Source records

____

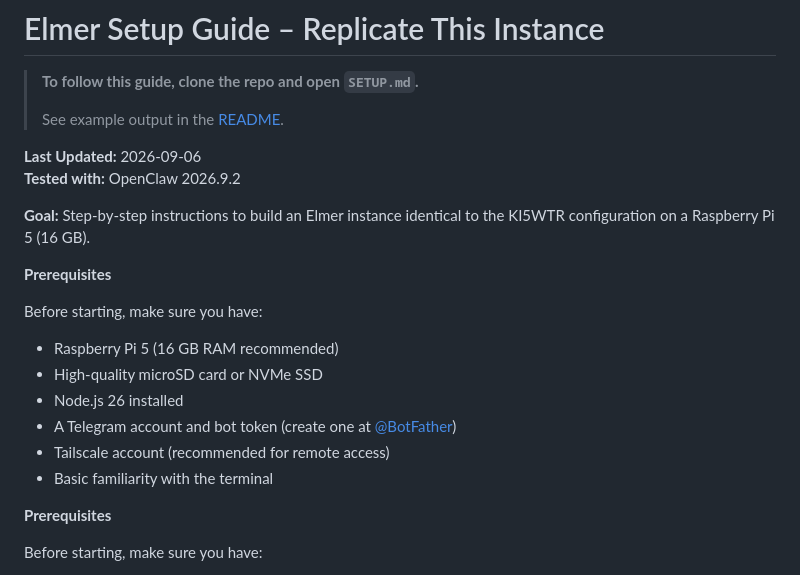
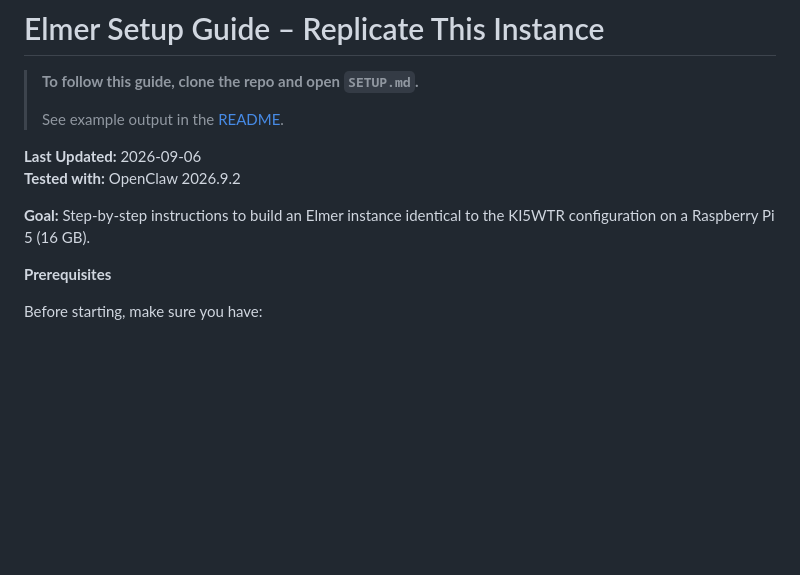
Before and after one commit to dtan81/elmer-the-helpful-hamradioshackbot-by-ki5wtr, a Markdown page: SETUP.md, the part around the change. GitHub-like rendering; blank space fills up the shorter version.

Commit message:
docs(setup): remove duplicate Prerequisites section

```diff
--- a/SETUP.md
+++ b/SETUP.md
@@ -8,17 +8,6 @@
 **Tested with:** OpenClaw 2026.9.2
 
 **Goal:** Step-by-step instructions to build an Elmer instance identical to the KI5WTR configuration on a Raspberry Pi 5 (16 GB).
-
-**Prerequisites**
-
-Before starting, make sure you have:
-
-- Raspberry Pi 5 (16 GB RAM recommended)
-- High-quality microSD card or NVMe SSD
-- Node.js 26 installed
-- A Telegram account and bot token (create one at [@BotFather](https://t.me/BotFather))
-- Tailscale account (recommended for remote access)
-- Basic familiarity with the terminal
 
 **Prerequisites**
 
```
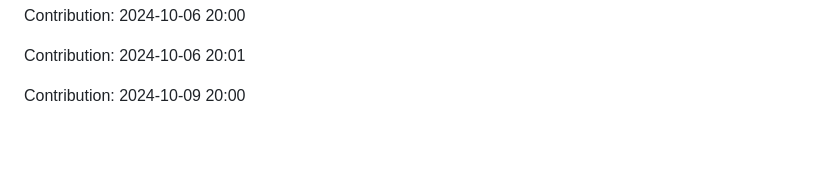
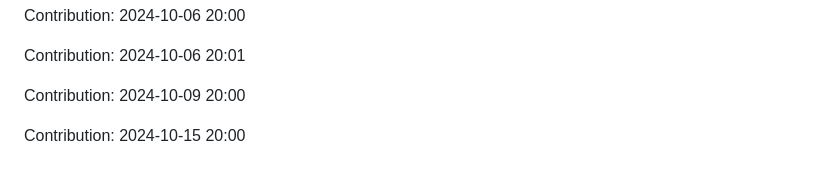
Before and after one commit to sohamgoswami07/AI-Tic-Tac-Toe, a Markdown page: README.md, the part around the change. GitHub-like rendering; blank space fills up the shorter version.

Commit message:
"Contribution: 2024-10-15 20:00"

```diff
--- a/README.md
+++ b/README.md
@@ -273,3 +273,5 @@ Contribution: 2024-10-06 20:00
 Contribution: 2024-10-06 20:01
 
 Contribution: 2024-10-09 20:00
+
+Contribution: 2024-10-15 20:00
```
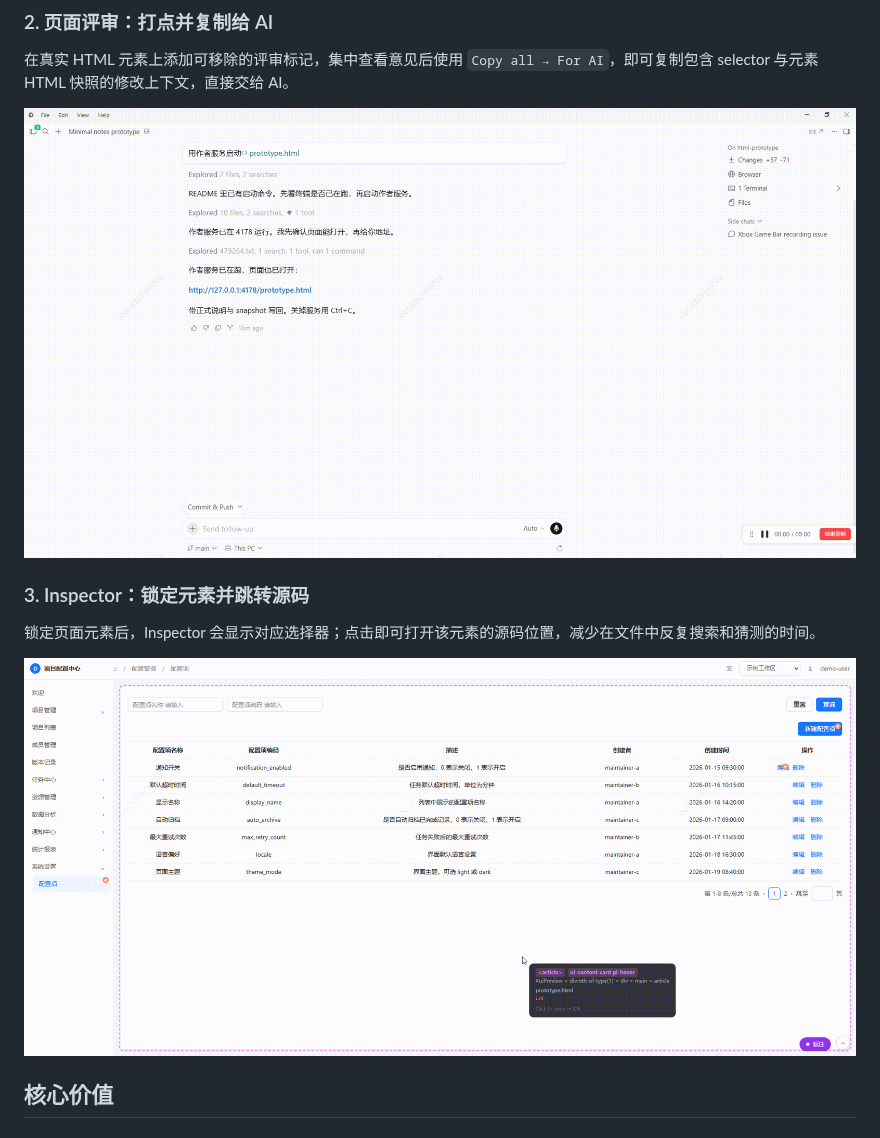
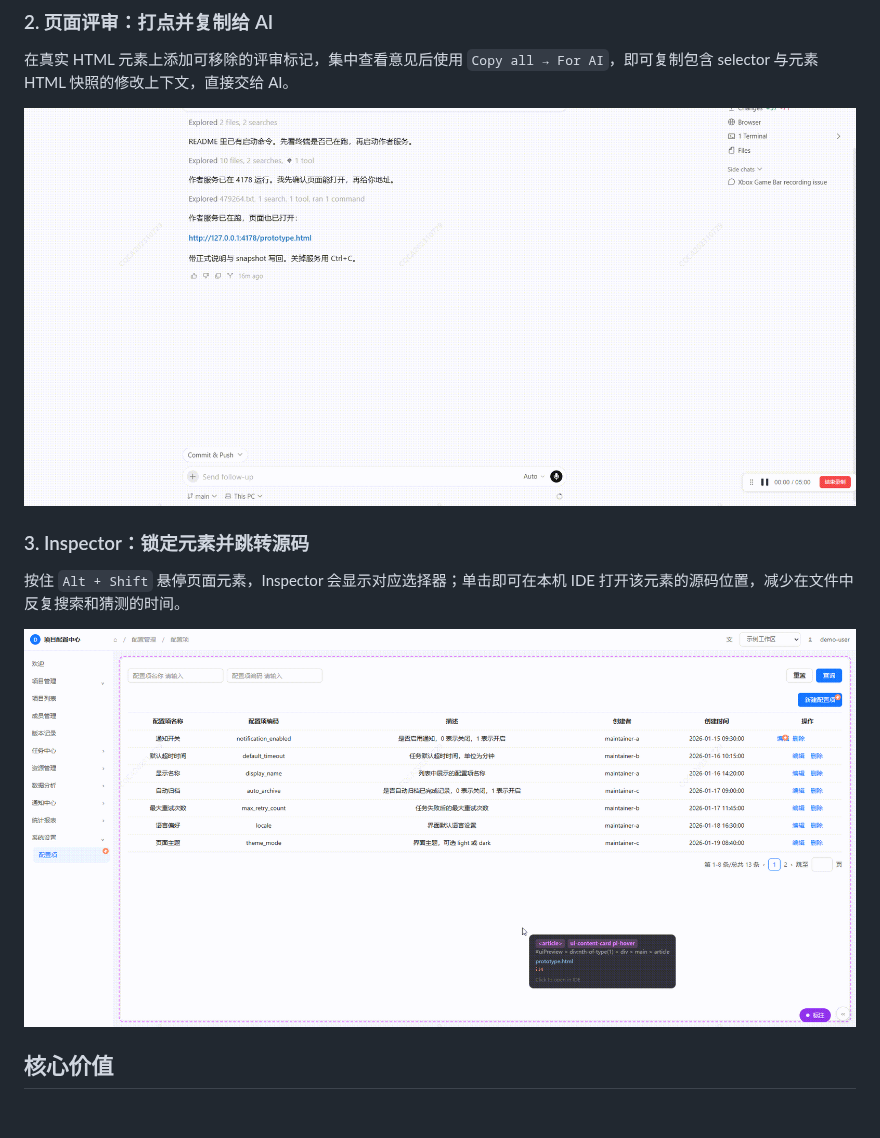
Before and after one commit to Lisuiwen/ai-html-annotation, a Markdown page: README.md, the part around one of its changes. Rendered like a GitHub page; pictures changed too: media/mark.gif.

Commit message:
[docs] 裁剪 mark 顶栏并改用真实演示 GIF
[description] 去掉 mark.gif 顶部浏览器标签栏/地址栏/书签栏；viewer 换成真 GIF；Inspector 说明补充 Alt+Shift。

[impact] media、README

```diff
--- a/README.md
+++ b/README.md
@@ -30,5 +30,5 @@ Viewer 把正式说明组织在页面右侧。你可以新增、编辑、删除
 
 ### 3. Inspector：锁定元素并跳转源码
 
-锁定页面元素后，Inspector 会显示对应选择器；点击即可打开该元素的源码位置，减少在文件中反复搜索和猜测的时间。
+按住 `Alt + Shift` 悬停页面元素，Inspector 会显示对应选择器；单击即可在本机 IDE 打开该元素的源码位置，减少在文件中反复搜索和猜测的时间。
 
```
Also changed, not shown: other parts of README.md (+2 -2 lines), README.en.md (+3 -3 lines), media/viewer.jpg (deleted), 1 other file.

____

=== Task description ===
Your task is to gather all lines from the entries above that hold the word "Inspector".

=== Answer to the exercise ===
[description] 去掉 mark.gif 顶部浏览器标签栏/地址栏/书签栏；viewer 换成真 GIF；Inspector 说明补充 Alt+Shift。
 ### 3. Inspector：锁定元素并跳转源码
-锁定页面元素后，Inspector 会显示对应选择器；点击即可打开该元素的源码位置，减少在文件中反复搜索和猜测的时间。
+按住 `Alt + Shift` 悬停页面元素，Inspector 会显示对应选择器；单击即可在本机 IDE 打开该元素的源码位置，减少在文件中反复搜索和猜测的时间。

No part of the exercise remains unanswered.